One thing that is often missed during the toddler bedtime routine is an opportunity for your child to laugh and play. To get all that energy out and really giggle with you. In my toddler bedtime routines, I always build in time for this intentional connection and laughter between the toddler and parent.
This is a time where you are solely focused on your child - your phone is elsewhere, you're leaving the dishes for later, and you're interacting with your toddler on their level. Encourage high-energy play, lots of laughter, and let them chose that activity. Sometimes that might just be a puzzle, and that's okay. Work in that laughter and giggling still.
Our toddlers, especially if in daycare, are absorbing so much information during the day. At the end of the day, they need the opportunity to process all this new information and to destress through either laughing or crying. Both are very healthy and beneficial ways of processing stress. So let's get silly with our little ones and help them process that stress through laughter.
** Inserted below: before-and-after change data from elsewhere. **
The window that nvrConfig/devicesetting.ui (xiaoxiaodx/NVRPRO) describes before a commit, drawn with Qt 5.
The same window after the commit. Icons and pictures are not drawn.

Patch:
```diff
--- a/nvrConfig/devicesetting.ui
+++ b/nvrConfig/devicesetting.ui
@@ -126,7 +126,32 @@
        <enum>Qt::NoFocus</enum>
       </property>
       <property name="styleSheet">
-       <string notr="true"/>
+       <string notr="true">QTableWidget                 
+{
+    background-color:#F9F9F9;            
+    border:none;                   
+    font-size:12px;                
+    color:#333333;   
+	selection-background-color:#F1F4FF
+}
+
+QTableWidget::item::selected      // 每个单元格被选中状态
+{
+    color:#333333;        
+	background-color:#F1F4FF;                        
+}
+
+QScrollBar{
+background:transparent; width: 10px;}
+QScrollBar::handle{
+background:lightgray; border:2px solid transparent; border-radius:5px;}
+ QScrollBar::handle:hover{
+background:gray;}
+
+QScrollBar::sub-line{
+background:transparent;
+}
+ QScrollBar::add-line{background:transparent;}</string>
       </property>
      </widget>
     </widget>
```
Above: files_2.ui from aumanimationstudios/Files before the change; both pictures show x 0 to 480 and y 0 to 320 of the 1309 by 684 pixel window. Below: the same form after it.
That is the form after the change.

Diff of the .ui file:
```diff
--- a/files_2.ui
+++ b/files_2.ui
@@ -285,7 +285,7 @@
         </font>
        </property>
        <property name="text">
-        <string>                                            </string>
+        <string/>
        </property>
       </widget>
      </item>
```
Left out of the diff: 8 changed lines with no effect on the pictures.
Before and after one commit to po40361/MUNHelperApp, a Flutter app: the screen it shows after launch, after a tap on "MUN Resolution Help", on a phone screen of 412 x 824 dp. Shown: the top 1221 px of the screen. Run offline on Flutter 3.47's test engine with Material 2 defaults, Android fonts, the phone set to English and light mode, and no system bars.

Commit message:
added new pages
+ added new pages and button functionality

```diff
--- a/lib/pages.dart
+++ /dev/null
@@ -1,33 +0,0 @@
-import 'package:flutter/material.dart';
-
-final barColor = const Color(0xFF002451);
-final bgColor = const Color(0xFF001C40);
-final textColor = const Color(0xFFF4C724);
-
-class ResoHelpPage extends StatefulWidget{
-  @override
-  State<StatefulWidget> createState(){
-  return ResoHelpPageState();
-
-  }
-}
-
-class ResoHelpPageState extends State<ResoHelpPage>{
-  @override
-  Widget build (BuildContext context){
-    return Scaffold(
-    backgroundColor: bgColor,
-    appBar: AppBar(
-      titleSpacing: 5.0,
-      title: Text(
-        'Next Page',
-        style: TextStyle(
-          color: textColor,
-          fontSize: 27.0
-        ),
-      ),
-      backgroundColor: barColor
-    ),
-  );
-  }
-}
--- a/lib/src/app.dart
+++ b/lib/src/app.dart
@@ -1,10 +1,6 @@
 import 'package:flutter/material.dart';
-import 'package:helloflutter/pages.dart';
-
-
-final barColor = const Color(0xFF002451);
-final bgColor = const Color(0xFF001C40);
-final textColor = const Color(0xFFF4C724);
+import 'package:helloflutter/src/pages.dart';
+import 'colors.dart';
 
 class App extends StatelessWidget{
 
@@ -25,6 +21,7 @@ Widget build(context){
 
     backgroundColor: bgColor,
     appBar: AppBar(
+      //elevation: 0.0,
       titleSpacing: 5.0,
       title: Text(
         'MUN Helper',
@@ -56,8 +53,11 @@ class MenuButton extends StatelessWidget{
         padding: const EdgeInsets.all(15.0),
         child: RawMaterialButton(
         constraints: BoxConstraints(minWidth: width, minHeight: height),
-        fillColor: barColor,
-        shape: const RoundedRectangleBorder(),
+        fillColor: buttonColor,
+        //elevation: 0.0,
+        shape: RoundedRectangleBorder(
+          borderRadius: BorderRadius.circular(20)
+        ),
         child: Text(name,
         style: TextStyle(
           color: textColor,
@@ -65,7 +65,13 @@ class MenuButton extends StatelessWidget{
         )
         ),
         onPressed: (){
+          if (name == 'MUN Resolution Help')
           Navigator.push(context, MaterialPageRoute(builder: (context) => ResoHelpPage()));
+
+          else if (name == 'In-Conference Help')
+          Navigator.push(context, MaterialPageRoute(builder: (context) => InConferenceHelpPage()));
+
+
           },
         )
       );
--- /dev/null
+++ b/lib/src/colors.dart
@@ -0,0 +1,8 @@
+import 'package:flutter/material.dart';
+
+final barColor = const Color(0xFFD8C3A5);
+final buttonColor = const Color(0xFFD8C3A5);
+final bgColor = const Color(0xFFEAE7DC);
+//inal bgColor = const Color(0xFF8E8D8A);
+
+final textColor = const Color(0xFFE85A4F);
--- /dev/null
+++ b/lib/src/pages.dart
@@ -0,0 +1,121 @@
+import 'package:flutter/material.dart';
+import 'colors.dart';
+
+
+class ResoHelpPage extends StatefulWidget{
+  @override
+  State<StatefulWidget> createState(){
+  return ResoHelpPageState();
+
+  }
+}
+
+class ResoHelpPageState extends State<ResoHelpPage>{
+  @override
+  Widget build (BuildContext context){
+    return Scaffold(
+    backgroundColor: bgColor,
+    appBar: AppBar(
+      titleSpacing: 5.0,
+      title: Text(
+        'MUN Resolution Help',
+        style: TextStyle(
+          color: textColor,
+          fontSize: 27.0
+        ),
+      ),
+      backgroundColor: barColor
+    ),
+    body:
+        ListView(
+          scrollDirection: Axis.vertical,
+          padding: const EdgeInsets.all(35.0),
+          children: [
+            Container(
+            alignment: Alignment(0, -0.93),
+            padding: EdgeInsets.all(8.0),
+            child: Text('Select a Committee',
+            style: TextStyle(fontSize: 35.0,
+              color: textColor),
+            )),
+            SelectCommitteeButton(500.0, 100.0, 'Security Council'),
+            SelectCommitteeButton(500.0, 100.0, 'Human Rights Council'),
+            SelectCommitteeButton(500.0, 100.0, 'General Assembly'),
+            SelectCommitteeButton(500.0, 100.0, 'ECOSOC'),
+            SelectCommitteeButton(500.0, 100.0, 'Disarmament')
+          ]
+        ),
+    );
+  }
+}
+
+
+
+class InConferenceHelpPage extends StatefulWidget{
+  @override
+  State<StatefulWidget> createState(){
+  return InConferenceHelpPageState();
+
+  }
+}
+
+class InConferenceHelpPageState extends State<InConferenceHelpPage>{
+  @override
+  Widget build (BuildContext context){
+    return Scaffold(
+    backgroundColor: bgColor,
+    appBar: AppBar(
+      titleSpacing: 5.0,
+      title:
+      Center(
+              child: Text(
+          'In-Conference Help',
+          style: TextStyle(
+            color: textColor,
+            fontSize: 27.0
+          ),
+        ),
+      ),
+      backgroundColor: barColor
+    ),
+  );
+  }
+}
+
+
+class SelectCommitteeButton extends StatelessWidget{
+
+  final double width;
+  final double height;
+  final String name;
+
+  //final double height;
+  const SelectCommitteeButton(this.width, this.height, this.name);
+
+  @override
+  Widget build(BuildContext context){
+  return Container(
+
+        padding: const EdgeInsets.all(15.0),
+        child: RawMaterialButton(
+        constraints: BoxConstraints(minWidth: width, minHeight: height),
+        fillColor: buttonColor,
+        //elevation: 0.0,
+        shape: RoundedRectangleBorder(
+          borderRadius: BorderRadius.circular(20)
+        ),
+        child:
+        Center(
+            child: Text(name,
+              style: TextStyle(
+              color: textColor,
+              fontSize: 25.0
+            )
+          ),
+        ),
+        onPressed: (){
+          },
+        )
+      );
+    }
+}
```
This doesn't mean there won't be any tears later, but keep in mind that crying reduces the levels of stress hormones in the body, and can even trigger a soothing effect, helping your little one relax.
So...set a timer for 10 minutes, and get to laughing with your toddler tonight. When the alarm sounds, it's time to head to the bedroom and pick out 1-2 books to read together.
Set your boundaries here. "We can read 2 books tonight. Go pick the 2 books you want to read." Or for a younger toddler, "We can read Goodnight Moon or If You Give a Mouse a Cookie. You pick."
1-2 books is plenty. If your toddler is already in a big kid bed, get in bed to read these books together, but be sure to get out of bed as soon as books and snuggles over, BEFORE your toddler falls asleep.
If you're toddler's in a crib still (keep them there until at least 3!) then books should happen in the same room they'll be sleeping in. Pick somewhere comfy to snuggle up with your toddler in their room. If you don't have a chair in there, throw some big pillows on the floor and snuggle up for books there.
Don't skip over the sleep sack (if still in a crib), lights off and white noise on. These are all cues that the next thing to happen is sleep, and set the stage for a good sleep foundation.
Your toddler goes into their crib or bed awake, you say your goodnights and you're out of there.
If you're laughing at that right now because there's just no way... I can help! Set up a fr